The Volvo Group’s Business model has a great significance to the company’s future. Business modeling opens a great chance for the company to enhance innovativeness in future and compete out the well-positioned automobile companies in the world (Ulaga & Reinartz, 2011). Also, business model opens a future opportunity for Volvo to diversify its business operations and partner with other global players hence improve productivity through automobile service delivery. Further, the application of business model concept presents Volvo with tools for solving sustainability issues hence increase profit making (Eriksson & Kovalainen, 2008). Further, the company has a great opportunity of establishing reliable distribution channels, supplies, and sales channels, as well as successful execution of business transactions. Today, the company is rethinking its manufacturing and supply chain processes. The application of the right business models will help the company increase its manufacturing capacity and service delivery to customers hence enhancing overall success in the market.

In conclusion, companies that succeed in the generation of commercially sustainable operations are those that invest in the application of the right business models. Excellent business models play an important role in establishing key elements such as distribution channels and business transactions execution. Business models help managers in interpreting industry concepts that enhance success in the industry. The proper integration of business model with customer demands enable companies to thrive, grow and enhance sustainability in the market. Finally, the business model system is centered on activities that focus on customer value proposition, company resources and capabilities, and system of processes. Therefore, other automobile companies should copy the idea of Volvo in integrating business models to its main strategic plans in order to meet customer demands effectively and enhance profitability and productivity in the markets.

References

Chesbrough, H. (2010). Business Model Innovation: Opportunities and Barriers. Long Range

Planning, 43(2-3), 354–363.

Eriksson, P., & Kovalainen, A. (2008). Qualitative methods in business research. London:

SAGE.

Frow, P., Ngo, L. V., & Payne, A. (2014). Diagnosing the supplementary services model:

Empirical validation, advancement and implementation. Journal of Marketing Management, 30(1-2), 138–171.

Gebauer, H., & Kowalkowski, C. (2012). Customer-focused and service-focused orientation in

organizational structures. Journal of Business & Industrial Marketing, 27(7), 527–537.

Gebauer, H., Edvardsson, B., & Bjurko, M. (2010). The impact of service orientation in

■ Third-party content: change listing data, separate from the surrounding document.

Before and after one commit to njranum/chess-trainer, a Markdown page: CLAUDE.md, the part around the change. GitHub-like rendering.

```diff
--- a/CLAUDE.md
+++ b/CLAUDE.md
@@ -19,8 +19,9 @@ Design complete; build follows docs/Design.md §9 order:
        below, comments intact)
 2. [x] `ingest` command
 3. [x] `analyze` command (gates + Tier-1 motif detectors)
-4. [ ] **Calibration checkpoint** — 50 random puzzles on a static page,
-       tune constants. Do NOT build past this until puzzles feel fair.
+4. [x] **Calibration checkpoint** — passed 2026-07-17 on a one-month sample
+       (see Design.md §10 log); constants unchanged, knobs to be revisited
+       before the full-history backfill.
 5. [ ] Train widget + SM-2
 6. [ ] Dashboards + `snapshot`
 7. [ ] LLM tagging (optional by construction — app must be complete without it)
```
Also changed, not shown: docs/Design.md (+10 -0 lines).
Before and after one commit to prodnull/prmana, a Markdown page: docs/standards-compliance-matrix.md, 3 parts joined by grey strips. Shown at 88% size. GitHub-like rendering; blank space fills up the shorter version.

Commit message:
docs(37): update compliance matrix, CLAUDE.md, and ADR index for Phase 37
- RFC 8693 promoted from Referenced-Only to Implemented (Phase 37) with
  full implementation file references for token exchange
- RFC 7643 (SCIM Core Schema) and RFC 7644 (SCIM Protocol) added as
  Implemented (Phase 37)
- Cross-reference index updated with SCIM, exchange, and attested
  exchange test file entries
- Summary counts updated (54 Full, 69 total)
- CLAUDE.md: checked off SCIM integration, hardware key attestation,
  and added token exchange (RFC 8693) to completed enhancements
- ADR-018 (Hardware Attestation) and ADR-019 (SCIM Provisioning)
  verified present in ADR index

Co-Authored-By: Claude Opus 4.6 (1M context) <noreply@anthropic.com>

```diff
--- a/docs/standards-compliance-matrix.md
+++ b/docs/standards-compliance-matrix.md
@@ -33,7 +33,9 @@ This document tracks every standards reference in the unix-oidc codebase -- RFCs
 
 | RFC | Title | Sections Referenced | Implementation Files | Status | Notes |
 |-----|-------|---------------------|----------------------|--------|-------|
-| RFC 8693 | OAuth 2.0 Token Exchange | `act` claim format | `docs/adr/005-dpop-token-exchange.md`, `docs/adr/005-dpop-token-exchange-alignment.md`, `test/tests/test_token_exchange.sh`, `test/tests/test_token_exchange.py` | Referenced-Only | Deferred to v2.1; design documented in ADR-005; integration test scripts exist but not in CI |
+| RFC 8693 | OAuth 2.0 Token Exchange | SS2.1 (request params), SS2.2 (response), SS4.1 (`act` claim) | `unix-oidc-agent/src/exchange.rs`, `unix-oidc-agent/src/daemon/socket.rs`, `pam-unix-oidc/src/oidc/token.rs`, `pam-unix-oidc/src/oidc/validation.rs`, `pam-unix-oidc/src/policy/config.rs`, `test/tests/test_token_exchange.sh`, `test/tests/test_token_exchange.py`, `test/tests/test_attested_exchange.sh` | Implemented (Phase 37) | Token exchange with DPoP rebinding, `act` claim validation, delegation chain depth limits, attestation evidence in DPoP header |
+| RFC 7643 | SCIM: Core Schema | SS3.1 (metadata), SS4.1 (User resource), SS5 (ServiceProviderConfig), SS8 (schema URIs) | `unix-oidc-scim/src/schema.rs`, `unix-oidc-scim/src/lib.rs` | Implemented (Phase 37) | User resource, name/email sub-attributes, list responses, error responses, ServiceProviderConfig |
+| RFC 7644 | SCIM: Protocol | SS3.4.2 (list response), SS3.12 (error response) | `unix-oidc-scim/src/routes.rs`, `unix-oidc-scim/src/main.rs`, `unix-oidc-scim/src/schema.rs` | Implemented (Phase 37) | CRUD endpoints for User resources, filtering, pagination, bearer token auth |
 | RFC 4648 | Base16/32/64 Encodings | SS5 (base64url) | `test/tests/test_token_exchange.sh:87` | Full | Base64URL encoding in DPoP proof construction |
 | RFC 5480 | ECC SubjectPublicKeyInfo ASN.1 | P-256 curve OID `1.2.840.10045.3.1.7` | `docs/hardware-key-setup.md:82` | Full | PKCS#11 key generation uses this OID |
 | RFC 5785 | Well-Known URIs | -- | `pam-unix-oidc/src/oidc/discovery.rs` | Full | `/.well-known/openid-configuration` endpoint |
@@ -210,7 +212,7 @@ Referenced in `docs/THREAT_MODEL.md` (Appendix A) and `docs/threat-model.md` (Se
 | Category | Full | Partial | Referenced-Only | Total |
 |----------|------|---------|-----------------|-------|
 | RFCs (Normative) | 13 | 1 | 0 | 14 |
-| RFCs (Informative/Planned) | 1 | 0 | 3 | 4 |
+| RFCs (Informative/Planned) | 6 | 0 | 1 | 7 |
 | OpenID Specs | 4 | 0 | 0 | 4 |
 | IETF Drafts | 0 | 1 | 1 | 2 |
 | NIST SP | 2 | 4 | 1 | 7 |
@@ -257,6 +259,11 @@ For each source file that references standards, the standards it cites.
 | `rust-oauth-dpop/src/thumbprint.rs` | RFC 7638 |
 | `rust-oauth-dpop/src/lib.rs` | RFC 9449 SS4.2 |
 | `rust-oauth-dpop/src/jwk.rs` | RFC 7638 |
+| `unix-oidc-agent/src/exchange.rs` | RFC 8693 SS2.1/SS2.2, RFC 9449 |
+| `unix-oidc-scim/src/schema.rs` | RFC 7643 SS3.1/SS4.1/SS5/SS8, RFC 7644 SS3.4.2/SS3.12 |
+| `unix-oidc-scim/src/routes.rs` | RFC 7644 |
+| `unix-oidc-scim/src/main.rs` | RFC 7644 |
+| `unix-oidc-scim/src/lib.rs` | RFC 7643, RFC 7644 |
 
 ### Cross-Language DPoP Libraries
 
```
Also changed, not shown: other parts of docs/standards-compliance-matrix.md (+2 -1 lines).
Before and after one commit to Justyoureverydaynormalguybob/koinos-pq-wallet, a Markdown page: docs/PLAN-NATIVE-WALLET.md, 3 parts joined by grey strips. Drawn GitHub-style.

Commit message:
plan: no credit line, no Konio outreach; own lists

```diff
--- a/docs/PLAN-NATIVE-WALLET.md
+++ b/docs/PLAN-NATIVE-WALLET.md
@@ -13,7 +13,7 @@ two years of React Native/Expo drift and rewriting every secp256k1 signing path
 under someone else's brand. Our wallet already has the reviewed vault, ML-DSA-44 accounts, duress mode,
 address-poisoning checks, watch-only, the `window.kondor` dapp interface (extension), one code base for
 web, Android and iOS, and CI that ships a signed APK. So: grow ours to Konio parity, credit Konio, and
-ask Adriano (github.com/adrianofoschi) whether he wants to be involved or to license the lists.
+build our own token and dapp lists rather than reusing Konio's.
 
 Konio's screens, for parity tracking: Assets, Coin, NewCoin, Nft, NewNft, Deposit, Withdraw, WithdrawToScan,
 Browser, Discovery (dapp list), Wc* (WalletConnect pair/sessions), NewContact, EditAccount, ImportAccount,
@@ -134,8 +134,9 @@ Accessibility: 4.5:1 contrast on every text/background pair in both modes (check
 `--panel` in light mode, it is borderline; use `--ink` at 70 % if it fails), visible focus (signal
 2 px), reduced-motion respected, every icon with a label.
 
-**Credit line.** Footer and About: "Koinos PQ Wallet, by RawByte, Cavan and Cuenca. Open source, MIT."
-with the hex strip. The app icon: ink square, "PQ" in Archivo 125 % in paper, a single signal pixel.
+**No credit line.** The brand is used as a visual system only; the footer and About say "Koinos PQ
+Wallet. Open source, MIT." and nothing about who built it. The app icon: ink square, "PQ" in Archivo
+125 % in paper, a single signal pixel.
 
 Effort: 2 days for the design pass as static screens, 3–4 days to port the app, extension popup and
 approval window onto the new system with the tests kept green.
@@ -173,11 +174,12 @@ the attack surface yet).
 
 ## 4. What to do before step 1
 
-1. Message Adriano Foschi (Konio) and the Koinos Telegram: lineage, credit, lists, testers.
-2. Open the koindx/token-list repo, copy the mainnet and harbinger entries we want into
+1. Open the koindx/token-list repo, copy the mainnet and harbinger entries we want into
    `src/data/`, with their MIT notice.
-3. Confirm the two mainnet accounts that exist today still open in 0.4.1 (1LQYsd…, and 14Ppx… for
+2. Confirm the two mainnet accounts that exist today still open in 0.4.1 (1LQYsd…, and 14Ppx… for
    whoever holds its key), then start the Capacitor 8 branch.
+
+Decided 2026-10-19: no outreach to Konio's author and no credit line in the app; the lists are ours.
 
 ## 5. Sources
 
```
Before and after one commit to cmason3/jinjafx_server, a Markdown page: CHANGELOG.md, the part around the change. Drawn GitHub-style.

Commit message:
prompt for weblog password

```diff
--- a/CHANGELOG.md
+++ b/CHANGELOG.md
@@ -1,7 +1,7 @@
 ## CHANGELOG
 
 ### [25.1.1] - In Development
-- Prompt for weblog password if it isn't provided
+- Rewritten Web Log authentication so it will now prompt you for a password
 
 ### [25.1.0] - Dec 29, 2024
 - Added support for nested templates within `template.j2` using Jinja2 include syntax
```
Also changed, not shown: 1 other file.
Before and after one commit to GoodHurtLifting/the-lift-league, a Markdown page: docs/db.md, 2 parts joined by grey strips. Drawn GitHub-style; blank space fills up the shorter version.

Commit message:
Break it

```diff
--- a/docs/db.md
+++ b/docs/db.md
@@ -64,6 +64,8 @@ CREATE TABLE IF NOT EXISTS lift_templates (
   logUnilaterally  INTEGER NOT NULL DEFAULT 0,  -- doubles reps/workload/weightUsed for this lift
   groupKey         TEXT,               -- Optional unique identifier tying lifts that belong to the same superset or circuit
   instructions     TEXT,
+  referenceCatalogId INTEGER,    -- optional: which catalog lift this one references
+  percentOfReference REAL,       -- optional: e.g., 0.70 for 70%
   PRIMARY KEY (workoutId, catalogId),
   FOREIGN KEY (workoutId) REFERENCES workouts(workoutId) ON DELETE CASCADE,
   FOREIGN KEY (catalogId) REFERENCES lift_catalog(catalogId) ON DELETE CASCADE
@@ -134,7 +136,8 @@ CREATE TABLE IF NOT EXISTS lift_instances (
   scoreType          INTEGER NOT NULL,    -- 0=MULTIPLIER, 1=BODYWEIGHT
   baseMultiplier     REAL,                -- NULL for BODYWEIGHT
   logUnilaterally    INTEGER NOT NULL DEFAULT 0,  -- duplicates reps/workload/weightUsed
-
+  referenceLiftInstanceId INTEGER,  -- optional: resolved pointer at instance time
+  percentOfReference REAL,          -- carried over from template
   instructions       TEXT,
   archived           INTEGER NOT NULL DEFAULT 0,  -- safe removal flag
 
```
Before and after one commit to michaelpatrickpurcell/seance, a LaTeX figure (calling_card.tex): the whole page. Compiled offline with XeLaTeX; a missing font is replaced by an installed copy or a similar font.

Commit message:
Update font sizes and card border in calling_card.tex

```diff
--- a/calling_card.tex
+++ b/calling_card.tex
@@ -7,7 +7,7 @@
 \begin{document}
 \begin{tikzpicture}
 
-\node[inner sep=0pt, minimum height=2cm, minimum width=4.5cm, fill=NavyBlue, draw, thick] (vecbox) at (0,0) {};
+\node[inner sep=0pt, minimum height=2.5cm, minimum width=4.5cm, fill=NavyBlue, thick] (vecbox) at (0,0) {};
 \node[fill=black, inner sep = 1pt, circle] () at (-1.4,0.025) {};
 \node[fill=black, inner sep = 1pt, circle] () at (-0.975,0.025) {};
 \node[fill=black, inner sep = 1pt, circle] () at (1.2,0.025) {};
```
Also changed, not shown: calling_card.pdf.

corporate culture on business performance in manufacturing companies. Journal of Service Management, 21(2), 237–259.

http://www.volvogroup.com/en-en/about-us.html

Kaplan, S. (2012). The Business Model Innovation Factory: How to Stay Relevant When The

World is Changing. Hoboken, NJ: Wiley.

Kindström, D. (2010). Towards a service-based business model – Key aspects for future

competitive advantage. European Management Journal, 28(6), 479–490.

Kowalkowski, C. (2010). What does a service-dominant logic really mean for manufacturing

firms? CIRP Journal of Manufacturing Science and Technology, 3(4), 285–292.

Nenonen, S., & Storbacka, K. (2010). Business model design: conceptualizing networked value

co-creation. International Journal of Quality and Service Sciences, 2(1), 43–59.

Osterwalder, A., & Pigneur, Y. (2010). Business Model Generation : A Handbook for

Visionaries, Game Changers, and Challengers. Hoboken: Wiley.

Palo, T., & Tähtinen, J. (2011). A network perspective on business models for emerging

technology-based services. Journal of Business & Industrial Marketing, 26(5), 377–388.

Ulaga, W., & Reinartz, W. J. (2011). Hybrid Offerings: How Manufacturing Firms Combine

Goods and Services Successfully. Journal of Marketing, 75(6), 5–23

Leave a Reply